4,186 posts, read 1,614,147 times
Reputation: 12330
What a confusing/somewhat unhelpful chart. It seems like a lot of things are purposely lumped together, or purposely separated for the purpose of obfuscating.

Since "unintentional injury" ranks very high, it would be very interesting to see that broken down by:

car crashes
accidental falls
heavy machinery
etc.
Reply With Quote Quick reply to this message
 
Old 05-04-2018, 09:45 AM
 
Location: Texas
3,406 posts, read 2,492,422 times
Reputation: 5394
Quote:
Originally Posted by ClaraC View Post
What a confusing/somewhat unhelpful chart. It seems like a lot of things are purposely lumped together, or purposely separated for the purpose of obfuscating.

Since "unintentional injury" ranks very high, it would be very interesting to see that broken down by:

car crashes
accidental falls
heavy machinery
etc.
I find the chart pretty straightforward, but at one page, I think it's just supposed to be a broad overview. I agree it would be interesting to see things further broken down. An interactive chart where you could drill down and see what comprises the Unintentional injury or Neoplasms, for instance.

Last edited by Texas Ag 93; 05-04-2018 at 10:46 AM..
Reply With Quote Quick reply to this message
 
Old 05-04-2018, 12:17 PM
 
Location: Foot of the Rockies
83,037 posts, read 95,670,363 times
Reputation: 29580
Quote:
Originally Posted by ClaraC View Post
What a confusing/somewhat unhelpful chart. It seems like a lot of things are purposely lumped together, or purposely separated for the purpose of obfuscating.

Since "unintentional injury" ranks very high, it would be very interesting to see that broken down by:

car crashes
accidental falls
heavy machinery
etc.
Quote:
Originally Posted by Texas Ag 93 View Post
I find the chart pretty straightforward, but at one page, I think it's just supposed to be a broad overview.
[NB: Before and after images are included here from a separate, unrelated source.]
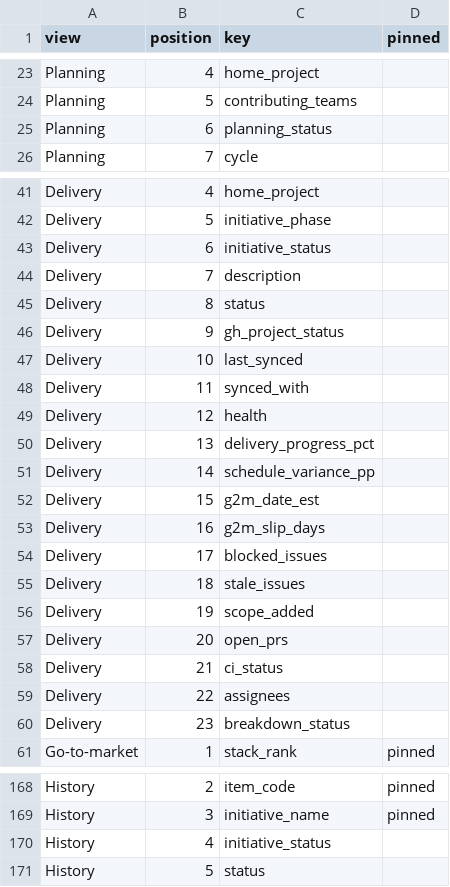
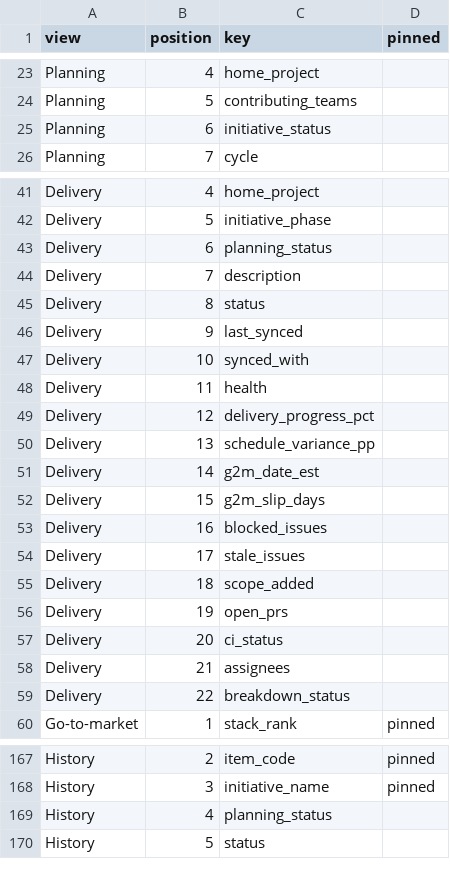
Before and after one commit to Product-Velocity/app, a CSV file: docs/reference/default-views.csv, drawn as a sheet; only a part is shown, gaps mark what is left out; the diff covers the shown part only.

```diff
--- a/docs/reference/default-views.csv
+++ b/docs/reference/default-views.csv
@@ -24,3 +24,3 @@ Planning,4,home_project,
 Planning,5,contributing_teams,
-Planning,6,planning_status,
+Planning,6,initiative_status,
 Planning,7,cycle,
@@ -42,20 +42,19 @@ Delivery,4,home_project,
 Delivery,5,initiative_phase,
-Delivery,6,initiative_status,
+Delivery,6,planning_status,
 Delivery,7,description,
 Delivery,8,status,
-Delivery,9,gh_project_status,
-Delivery,10,last_synced,
-Delivery,11,synced_with,
-Delivery,12,health,
-Delivery,13,delivery_progress_pct,
-Delivery,14,schedule_variance_pp,
-Delivery,15,g2m_date_est,
-Delivery,16,g2m_slip_days,
-Delivery,17,blocked_issues,
-Delivery,18,stale_issues,
-Delivery,19,scope_added,
-Delivery,20,open_prs,
-Delivery,21,ci_status,
-Delivery,22,assignees,
-Delivery,23,breakdown_status,
+Delivery,9,last_synced,
+Delivery,10,synced_with,
+Delivery,11,health,
+Delivery,12,delivery_progress_pct,
+Delivery,13,schedule_variance_pp,
+Delivery,14,g2m_date_est,
+Delivery,15,g2m_slip_days,
+Delivery,16,blocked_issues,
+Delivery,17,stale_issues,
+Delivery,18,scope_added,
+Delivery,19,open_prs,
+Delivery,20,ci_status,
+Delivery,21,assignees,
+Delivery,22,breakdown_status,
 Go-to-market,1,stack_rank,pinned
@@ -169,3 +168,3 @@ History,2,item_code,pinned
 History,3,initiative_name,pinned
-History,4,initiative_status,
+History,4,planning_status,
 History,5,status,
```
Also changed, not shown: 1 edited cell elsewhere in this file, 5 other files.
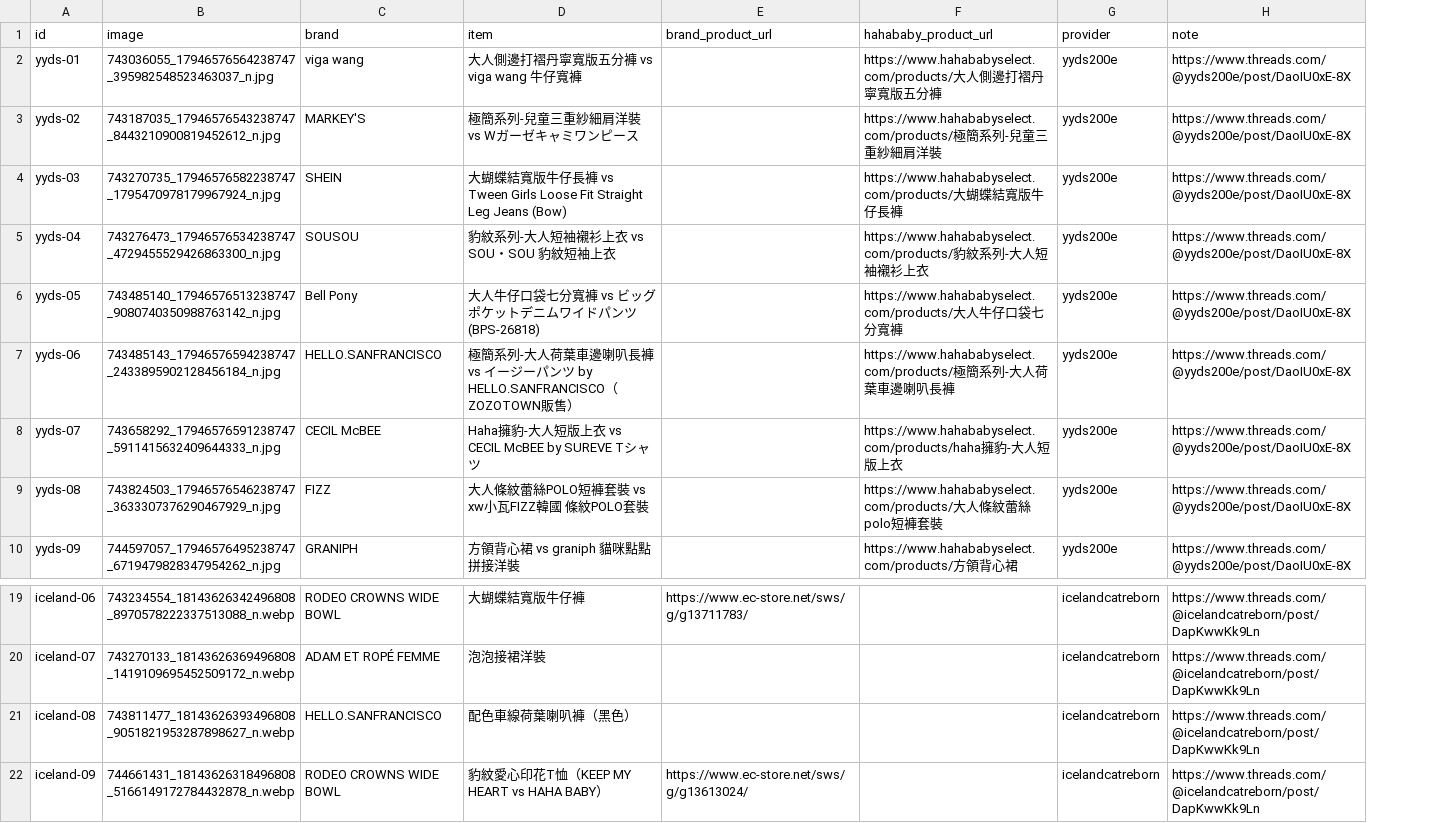
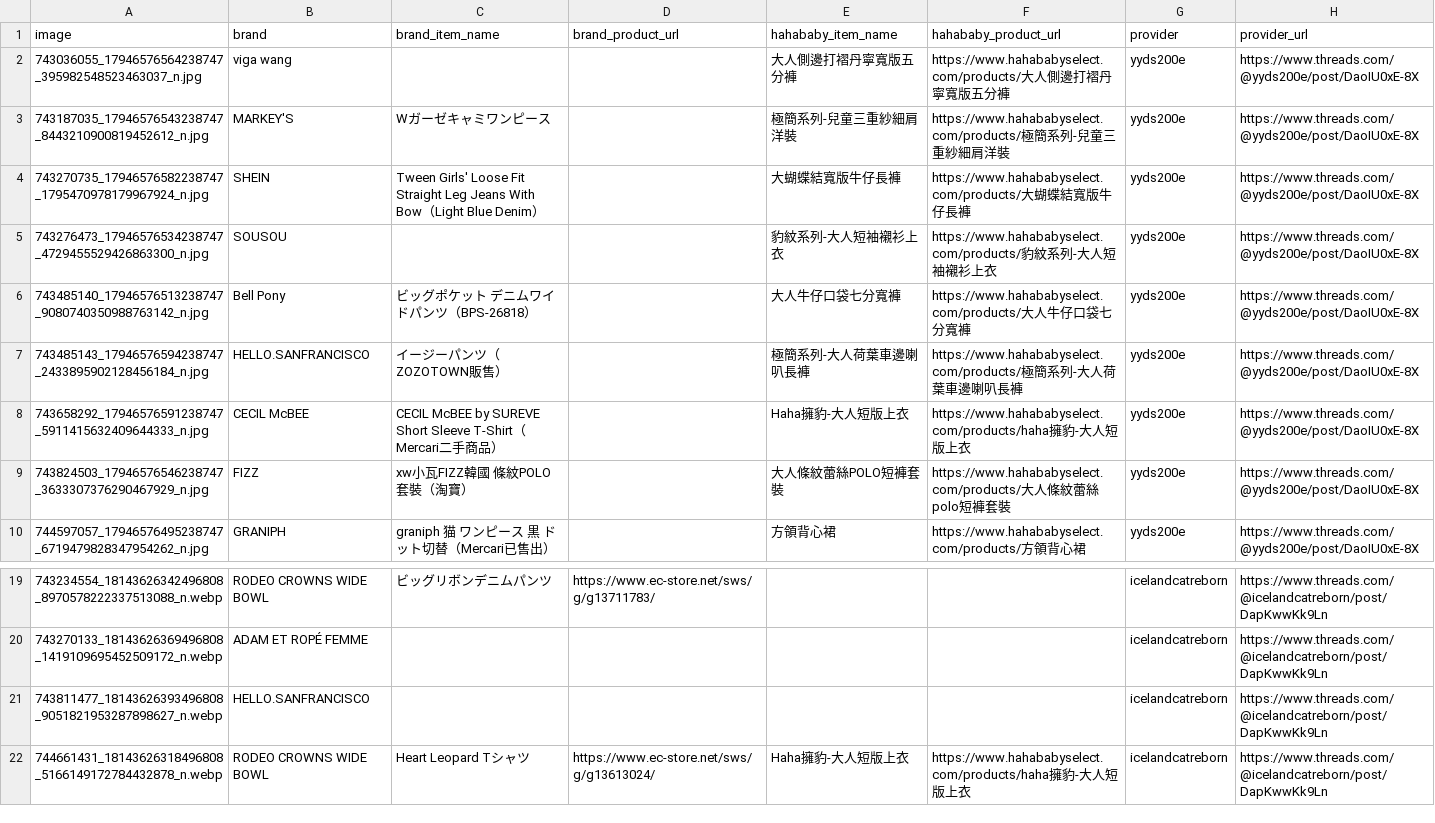
Before and after one commit to SuJiaKuan/hahababy_ohno, a CSV file: data/comparisons.csv, drawn as a sheet; only a part is shown, gaps mark what is left out; removed rows and columns are numbered as before the commit, all else as after; the diff names each change by its address in the sheet, - before the commit and + after, or states it on an @@ line.

Commit message:
refactor: split CSV into brand/hahababy name+url pairs, restyle cards

```diff
--- a/data/comparisons.csv
+++ b/data/comparisons.csv
-column A (id), rows 2-10: yyds-01 | yyds-02 | yyds-03 | yyds-04 | yyds-05 | yyds-06 | yyds-07 | yyds-08 | yyds-09; rows 19-22: iceland-06 | iceland-07 | iceland-08 | iceland-09
-column D (item), rows 2-10: 大人側邊打褶丹寧寬版五分褲 vs viga wang 牛仔寬褲 | 極簡系列-兒童三重紗細肩洋裝 vs Wガーゼキャミワンピース | 大蝴蝶結寬版牛仔長褲 vs Tween Girls Loose Fit Straight Leg Jeans (Bow) | 豹紋系列-大人短袖襯衫上衣 vs SOU・SOU 豹紋短袖上衣 | 大人牛仔口袋七分寬褲 vs ビッグポケットデニムワイドパンツ(BPS-26818) | 極簡系列-大人荷葉車邊喇叭長褲 vs イージーパンツ by HELLO.SANFRANCISCO（ZOZOTOWN販售） | Haha擁豹-大人短版上衣 vs CECIL McBEE by SUREVE Tシャツ | 大人條紋蕾絲POLO短褲套裝 vs xw小瓦FIZZ韓國 條紋POLO套裝 | 方領背心裙 vs graniph 貓咪點點拼接洋裝; rows 19-22: 大蝴蝶結寬版牛仔褲 | 泡泡接裙洋裝 | 配色車線荷葉喇叭褲（黑色） | 豹紋愛心印花T恤（KEEP MY HEART vs HAHA BABY）
+column C (brand_item_name), rows 3-10: Wガーゼキャミワンピース | Tween Girls' Loose Fit Straight Leg Jeans With Bow（Light Blue Denim） |  | ビッグポケット デニムワイドパンツ（BPS-26818） | イージーパンツ（ZOZOTOWN販售） | CECIL McBEE by SUREVE Short Sleeve T-Shirt（Mercari二手商品） | xw小瓦FIZZ韓國 條紋POLO套裝（淘寶） | graniph 猫 ワンピース 黒 ドット切替（Mercari已售出）; rows 19-22: ビッグリボンデニムパンツ |  |  | Heart Leopard Tシャツ
+column E (hahababy_item_name), rows 2-10: 大人側邊打褶丹寧寬版五分褲 | 極簡系列-兒童三重紗細肩洋裝 | 大蝴蝶結寬版牛仔長褲 | 豹紋系列-大人短袖襯衫上衣 | 大人牛仔口袋七分寬褲 | 極簡系列-大人荷葉車邊喇叭長褲 | Haha擁豹-大人短版上衣 | 大人條紋蕾絲POLO短褲套裝 | 方領背心裙; row 22: Haha擁豹-大人短版上衣
-H1: note
+H1: provider_url
-F22 (hahababy_product_url): (empty)
+F22 (hahababy_product_url): https://www.hahababyselect.com/products/haha擁豹-大人短版上衣
```
Also changed, not shown: 2 other files.
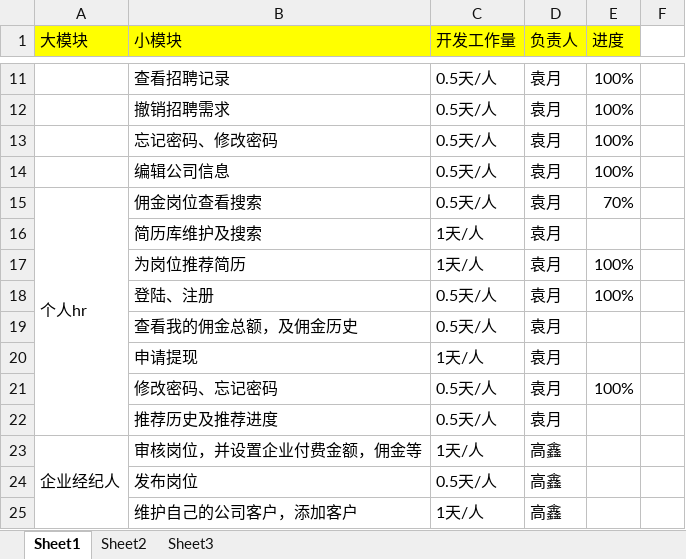
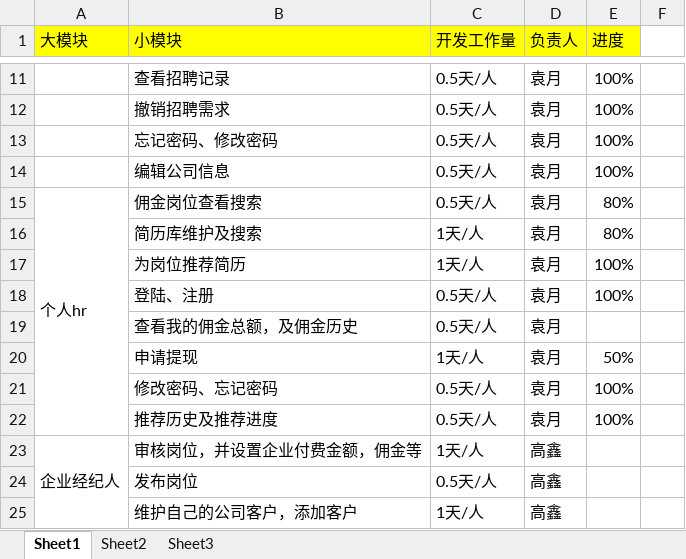
Before and after one commit to 729278592/yyh, an Excel workbook: 01 项目管理/01 项目计划/智库工作计划.xlsx, sheet Sheet1, drawn as a sheet; only a part is shown, gaps mark what is left out; values as stored, in another font and other column widths than the file's, no borders; the diff names each change by its address in the sheet, - before the commit and + after, or states it on an @@ line.

```diff
--- a/01 项目管理/01 项目计划/智库工作计划.xlsx (sheet Sheet1)
+++ b/01 项目管理/01 项目计划/智库工作计划.xlsx (sheet Sheet1)
-E15 (进度): 70%
+E15 (进度): 80%
-E16 (进度): (empty)
+E16 (进度): 80%
-E20 (进度): (empty)
+E20 (进度): 50%
-E22 (进度): (empty)
+E22 (进度): 100%
```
I agree it would be interesting to see things further broken down. An interactive chart where you could drill down and see what comprises the Unintentional injury or Neoplasms, for instance.
Totally agree. And the CDC has a huge website (not too user friendly if you ask me, but they didn't) where one can find more stats.

Unintentional injury, as you guessed, ClaraC, means "accidents". There are many, many kids of accidents; I probably don't have to tell you that. Motor-vehicle accidents, auto-pedestrian accidents, other transportation accidents (bikes, motorcycles, horses, what have you), farm machinery accidents, drownings, fires, the list is endless. Most of these categories can be further broken down, actually. Congenital anomalies-which ones?; short gestation-how short?; maternal pregnancy complications-which ones?; etc.

The list is not meant to be deliberately obfuscating; don't know why you'd think that.
Reply With Quote Quick reply to this message
 
Old 05-04-2018, 12:36 PM
 
Location: Greater LA area
14,987 posts, read 10,764,597 times
Reputation: 28262
I bet this is another mostly American thing.
Americans generally work too many hours, are always under pressure, not many vacation/sick days + processed foods = unhealthy overall.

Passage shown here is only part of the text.